» WHAT IS EXPECTED
Could you repeat the records below exactly, leaving the pictures out?

» INPUT MATERIAL

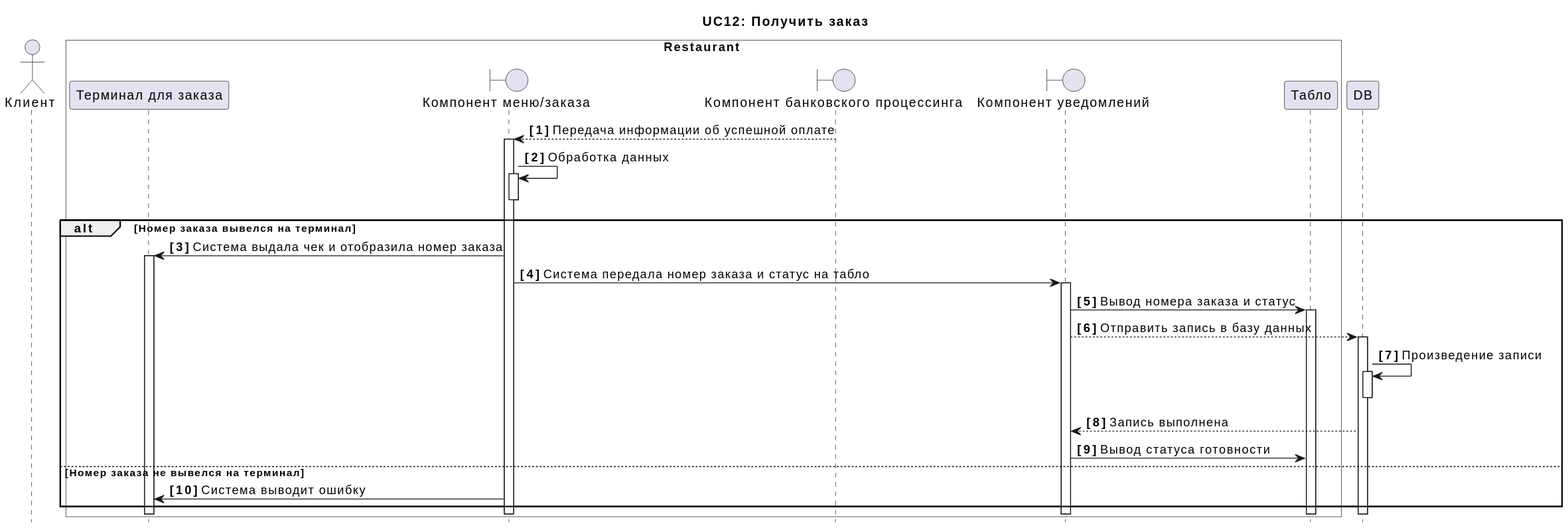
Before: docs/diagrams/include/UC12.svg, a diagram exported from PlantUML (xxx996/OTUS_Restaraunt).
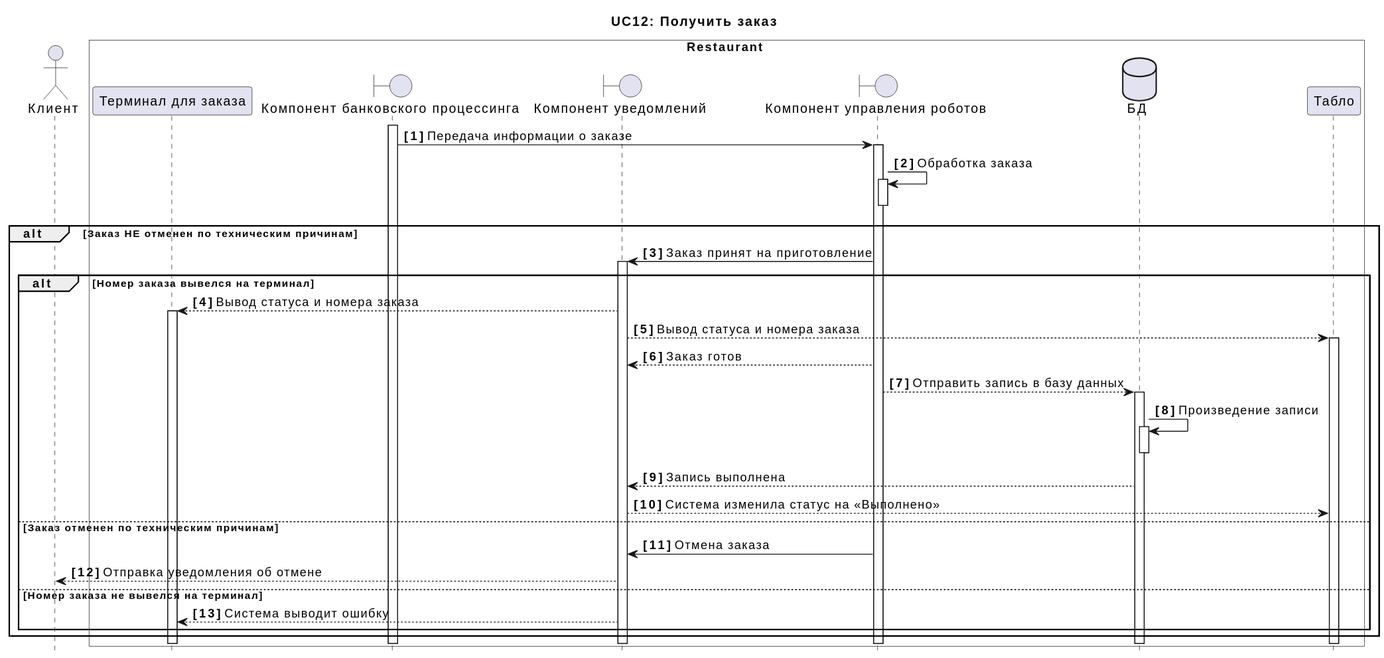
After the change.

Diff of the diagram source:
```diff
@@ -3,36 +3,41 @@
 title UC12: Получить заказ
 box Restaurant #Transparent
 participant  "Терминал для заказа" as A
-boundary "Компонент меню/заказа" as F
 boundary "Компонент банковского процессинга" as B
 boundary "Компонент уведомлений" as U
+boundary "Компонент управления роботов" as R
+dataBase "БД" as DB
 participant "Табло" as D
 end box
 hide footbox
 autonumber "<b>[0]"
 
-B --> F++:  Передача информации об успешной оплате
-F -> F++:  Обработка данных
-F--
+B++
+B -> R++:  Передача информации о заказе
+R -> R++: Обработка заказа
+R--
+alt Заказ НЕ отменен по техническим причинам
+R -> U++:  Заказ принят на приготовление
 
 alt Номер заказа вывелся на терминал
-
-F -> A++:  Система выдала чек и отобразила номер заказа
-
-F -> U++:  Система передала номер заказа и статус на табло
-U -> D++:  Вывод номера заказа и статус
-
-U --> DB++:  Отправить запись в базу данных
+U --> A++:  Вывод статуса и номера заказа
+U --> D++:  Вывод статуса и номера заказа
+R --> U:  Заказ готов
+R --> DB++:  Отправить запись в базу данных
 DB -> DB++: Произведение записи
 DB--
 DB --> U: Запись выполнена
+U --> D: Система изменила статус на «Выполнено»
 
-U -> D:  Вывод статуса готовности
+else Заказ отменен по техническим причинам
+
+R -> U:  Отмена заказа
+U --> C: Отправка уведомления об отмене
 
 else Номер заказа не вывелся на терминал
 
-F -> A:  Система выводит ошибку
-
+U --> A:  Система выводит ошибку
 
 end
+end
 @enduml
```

» ANSWER TO THIS EXERCISE
Before: docs/diagrams/include/UC12.svg, a diagram exported from PlantUML (xxx996/OTUS_Restaraunt).
After the change.

Diff of the diagram source:
```diff
@@ -3,36 +3,41 @@
 title UC12: Получить заказ
 box Restaurant #Transparent
 participant  "Терминал для заказа" as A
-boundary "Компонент меню/заказа" as F
 boundary "Компонент банковского процессинга" as B
 boundary "Компонент уведомлений" as U
+boundary "Компонент управления роботов" as R
+dataBase "БД" as DB
 participant "Табло" as D
 end box
 hide footbox
 autonumber "<b>[0]"
 
-B --> F++:  Передача информации об успешной оплате
-F -> F++:  Обработка данных
-F--
+B++
+B -> R++:  Передача информации о заказе
+R -> R++: Обработка заказа
+R--
+alt Заказ НЕ отменен по техническим причинам
+R -> U++:  Заказ принят на приготовление
 
 alt Номер заказа вывелся на терминал
-
-F -> A++:  Система выдала чек и отобразила номер заказа
-
-F -> U++:  Система передала номер заказа и статус на табло
-U -> D++:  Вывод номера заказа и статус
-
-U --> DB++:  Отправить запись в базу данных
+U --> A++:  Вывод статуса и номера заказа
+U --> D++:  Вывод статуса и номера заказа
+R --> U:  Заказ готов
+R --> DB++:  Отправить запись в базу данных
 DB -> DB++: Произведение записи
 DB--
 DB --> U: Запись выполнена
+U --> D: Система изменила статус на «Выполнено»
 
-U -> D:  Вывод статуса готовности
+else Заказ отменен по техническим причинам
+
+R -> U:  Отмена заказа
+U --> C: Отправка уведомления об отмене
 
 else Номер заказа не вывелся на терминал
 
-F -> A:  Система выводит ошибку
-
+U --> A:  Система выводит ошибку
 
 end
+end
 @enduml
```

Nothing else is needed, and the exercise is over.